▶ The data:
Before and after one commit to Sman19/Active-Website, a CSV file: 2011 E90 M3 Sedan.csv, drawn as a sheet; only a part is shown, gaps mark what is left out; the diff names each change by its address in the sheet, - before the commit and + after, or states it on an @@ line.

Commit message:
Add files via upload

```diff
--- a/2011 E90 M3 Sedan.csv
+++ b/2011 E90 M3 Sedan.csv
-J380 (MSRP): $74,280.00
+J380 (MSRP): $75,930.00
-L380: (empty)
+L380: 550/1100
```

* * *

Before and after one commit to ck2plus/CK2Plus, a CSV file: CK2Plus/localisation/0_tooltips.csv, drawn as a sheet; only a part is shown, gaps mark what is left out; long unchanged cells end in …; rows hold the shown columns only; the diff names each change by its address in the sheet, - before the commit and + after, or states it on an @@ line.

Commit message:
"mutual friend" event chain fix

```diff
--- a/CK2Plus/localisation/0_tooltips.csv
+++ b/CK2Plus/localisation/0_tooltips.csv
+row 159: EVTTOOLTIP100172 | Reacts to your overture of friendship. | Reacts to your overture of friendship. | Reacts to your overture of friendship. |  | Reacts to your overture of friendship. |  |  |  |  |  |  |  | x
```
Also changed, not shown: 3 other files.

▶ Your task: Scan the data above for the word "files" and report every line where it is found.

▶ Output of the exercise:
Add files via upload
Also changed, not shown: 3 other files.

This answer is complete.